**Work to be completed:** Wherever the string "onClick" shows up in the material below, copy that line.

**Data provided:**
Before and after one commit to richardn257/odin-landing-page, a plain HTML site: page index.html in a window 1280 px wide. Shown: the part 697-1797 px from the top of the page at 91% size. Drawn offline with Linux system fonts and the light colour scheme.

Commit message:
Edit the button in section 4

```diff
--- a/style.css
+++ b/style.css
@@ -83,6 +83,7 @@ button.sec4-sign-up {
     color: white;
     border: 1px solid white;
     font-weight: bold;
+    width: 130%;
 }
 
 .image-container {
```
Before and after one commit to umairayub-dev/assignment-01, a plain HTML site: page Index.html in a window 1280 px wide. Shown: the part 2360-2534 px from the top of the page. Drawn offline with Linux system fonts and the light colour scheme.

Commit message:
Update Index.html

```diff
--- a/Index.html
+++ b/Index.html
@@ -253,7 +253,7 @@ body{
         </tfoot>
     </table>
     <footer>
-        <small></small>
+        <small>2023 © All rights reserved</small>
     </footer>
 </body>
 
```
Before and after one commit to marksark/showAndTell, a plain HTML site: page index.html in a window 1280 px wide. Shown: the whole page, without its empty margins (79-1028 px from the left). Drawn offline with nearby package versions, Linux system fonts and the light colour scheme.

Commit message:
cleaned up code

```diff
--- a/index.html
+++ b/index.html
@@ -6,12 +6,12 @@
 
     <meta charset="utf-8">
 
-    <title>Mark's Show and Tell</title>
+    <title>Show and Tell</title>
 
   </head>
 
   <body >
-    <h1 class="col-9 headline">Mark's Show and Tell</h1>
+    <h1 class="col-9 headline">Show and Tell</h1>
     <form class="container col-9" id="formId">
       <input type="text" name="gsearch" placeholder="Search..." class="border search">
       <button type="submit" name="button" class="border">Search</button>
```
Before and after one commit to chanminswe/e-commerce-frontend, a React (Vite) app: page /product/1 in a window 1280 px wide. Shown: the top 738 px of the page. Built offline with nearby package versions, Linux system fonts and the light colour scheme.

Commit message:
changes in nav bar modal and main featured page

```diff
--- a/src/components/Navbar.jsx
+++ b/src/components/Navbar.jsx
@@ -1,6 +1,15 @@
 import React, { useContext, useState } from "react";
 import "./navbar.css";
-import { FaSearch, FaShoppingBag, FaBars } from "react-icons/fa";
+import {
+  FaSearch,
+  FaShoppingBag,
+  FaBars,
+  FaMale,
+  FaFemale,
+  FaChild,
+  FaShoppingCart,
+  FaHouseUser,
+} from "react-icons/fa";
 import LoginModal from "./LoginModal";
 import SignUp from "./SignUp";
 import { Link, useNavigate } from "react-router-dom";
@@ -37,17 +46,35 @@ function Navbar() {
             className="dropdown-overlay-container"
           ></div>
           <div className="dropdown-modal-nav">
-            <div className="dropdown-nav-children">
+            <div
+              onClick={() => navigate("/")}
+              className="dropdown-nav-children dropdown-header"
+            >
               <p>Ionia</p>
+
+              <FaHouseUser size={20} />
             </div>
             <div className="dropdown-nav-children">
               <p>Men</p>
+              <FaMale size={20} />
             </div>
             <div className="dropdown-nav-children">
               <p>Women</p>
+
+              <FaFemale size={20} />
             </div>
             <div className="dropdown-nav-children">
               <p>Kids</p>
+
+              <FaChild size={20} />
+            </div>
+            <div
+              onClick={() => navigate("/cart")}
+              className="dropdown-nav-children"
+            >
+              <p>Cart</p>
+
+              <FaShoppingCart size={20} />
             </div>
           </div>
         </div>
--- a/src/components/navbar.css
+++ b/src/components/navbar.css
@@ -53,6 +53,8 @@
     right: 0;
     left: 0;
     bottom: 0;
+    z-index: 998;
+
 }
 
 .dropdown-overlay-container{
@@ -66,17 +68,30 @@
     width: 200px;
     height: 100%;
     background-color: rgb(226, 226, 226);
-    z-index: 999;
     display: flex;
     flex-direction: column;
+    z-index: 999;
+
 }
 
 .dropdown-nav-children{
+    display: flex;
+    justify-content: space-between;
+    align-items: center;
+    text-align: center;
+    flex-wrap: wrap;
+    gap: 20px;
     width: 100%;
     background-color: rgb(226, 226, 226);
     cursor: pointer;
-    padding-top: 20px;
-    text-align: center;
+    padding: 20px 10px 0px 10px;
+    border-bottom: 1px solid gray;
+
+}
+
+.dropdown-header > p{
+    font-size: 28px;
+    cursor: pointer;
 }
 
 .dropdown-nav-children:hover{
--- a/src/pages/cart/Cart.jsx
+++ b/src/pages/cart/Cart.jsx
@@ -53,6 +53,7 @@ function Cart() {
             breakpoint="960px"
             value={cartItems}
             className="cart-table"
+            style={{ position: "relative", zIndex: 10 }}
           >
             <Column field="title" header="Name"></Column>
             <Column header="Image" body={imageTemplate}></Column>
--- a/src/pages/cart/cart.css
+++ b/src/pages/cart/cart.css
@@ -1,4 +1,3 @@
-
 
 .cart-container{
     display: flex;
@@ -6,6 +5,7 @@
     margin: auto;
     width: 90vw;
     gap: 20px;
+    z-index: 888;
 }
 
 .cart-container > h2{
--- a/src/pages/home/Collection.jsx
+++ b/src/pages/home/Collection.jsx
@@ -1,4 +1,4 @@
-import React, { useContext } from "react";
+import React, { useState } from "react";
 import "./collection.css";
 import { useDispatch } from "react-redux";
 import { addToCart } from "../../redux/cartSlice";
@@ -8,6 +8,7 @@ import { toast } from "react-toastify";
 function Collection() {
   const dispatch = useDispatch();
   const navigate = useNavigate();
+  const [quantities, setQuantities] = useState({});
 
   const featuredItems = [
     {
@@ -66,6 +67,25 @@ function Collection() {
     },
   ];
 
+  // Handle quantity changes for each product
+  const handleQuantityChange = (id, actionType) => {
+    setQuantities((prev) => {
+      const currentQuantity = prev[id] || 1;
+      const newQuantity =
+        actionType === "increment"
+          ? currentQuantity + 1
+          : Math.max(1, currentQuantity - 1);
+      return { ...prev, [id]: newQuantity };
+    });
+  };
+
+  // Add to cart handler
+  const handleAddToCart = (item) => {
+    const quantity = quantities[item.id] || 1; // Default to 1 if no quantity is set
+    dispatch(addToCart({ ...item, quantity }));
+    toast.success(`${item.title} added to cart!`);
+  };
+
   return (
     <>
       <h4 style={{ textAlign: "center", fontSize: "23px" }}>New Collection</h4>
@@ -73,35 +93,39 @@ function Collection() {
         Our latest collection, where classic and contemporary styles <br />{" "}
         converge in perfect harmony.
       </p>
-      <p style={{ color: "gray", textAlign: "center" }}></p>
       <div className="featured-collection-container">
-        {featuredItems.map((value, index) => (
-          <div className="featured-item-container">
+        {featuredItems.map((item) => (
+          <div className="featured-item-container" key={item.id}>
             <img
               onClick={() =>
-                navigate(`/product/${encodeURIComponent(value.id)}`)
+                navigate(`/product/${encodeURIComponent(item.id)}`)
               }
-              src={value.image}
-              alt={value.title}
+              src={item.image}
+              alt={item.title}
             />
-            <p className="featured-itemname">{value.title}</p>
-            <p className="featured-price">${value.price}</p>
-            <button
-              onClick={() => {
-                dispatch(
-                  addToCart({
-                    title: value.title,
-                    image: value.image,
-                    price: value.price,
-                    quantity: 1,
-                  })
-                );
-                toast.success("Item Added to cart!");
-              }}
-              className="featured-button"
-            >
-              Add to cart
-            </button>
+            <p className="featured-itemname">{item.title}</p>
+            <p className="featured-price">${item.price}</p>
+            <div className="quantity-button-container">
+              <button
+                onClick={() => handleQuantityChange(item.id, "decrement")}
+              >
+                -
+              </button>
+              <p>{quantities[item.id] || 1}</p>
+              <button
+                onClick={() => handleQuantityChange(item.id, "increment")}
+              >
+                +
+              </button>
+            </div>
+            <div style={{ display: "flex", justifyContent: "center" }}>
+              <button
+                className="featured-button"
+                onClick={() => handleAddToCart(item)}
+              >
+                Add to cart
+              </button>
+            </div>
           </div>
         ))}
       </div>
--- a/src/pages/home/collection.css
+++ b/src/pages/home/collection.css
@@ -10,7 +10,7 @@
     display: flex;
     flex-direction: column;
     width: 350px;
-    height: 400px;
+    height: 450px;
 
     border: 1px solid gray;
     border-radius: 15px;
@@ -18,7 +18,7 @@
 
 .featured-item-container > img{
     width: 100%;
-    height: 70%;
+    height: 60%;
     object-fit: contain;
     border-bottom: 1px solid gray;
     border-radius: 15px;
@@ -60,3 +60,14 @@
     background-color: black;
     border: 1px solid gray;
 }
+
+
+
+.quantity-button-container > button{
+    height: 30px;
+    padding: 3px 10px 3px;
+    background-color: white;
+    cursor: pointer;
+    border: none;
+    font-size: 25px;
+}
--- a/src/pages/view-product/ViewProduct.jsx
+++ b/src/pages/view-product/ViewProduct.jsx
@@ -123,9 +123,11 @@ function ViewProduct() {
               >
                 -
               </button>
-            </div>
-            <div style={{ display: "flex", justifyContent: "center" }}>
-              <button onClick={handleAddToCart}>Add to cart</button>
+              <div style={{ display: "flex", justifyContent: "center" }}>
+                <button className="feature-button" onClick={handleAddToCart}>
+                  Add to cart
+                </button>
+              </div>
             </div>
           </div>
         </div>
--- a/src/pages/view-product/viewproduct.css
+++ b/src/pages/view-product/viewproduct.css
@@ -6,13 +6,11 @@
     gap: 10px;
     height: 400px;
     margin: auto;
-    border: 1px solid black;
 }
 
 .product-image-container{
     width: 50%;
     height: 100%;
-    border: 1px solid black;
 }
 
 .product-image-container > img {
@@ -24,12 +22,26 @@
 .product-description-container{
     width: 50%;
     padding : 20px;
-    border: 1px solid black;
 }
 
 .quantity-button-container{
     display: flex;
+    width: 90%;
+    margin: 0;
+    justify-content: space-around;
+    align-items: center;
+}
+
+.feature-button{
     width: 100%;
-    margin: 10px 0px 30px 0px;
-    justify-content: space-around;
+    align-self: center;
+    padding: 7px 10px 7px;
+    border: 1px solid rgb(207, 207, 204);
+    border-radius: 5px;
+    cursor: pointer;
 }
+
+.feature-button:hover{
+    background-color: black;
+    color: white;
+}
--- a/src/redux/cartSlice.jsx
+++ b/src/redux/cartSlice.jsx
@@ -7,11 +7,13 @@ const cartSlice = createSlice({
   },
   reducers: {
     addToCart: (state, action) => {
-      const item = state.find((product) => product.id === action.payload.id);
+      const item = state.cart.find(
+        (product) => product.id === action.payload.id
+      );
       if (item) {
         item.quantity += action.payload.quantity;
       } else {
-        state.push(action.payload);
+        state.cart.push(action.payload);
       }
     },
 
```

**Task answer:**
+              onClick={() => navigate("/")}
+              onClick={() => navigate("/cart")}
               onClick={() =>
-              onClick={() => {
+                onClick={() => handleQuantityChange(item.id, "decrement")}
+                onClick={() => handleQuantityChange(item.id, "increment")}
+                onClick={() => handleAddToCart(item)}
-              <button onClick={handleAddToCart}>Add to cart</button>
+                <button className="feature-button" onClick={handleAddToCart}>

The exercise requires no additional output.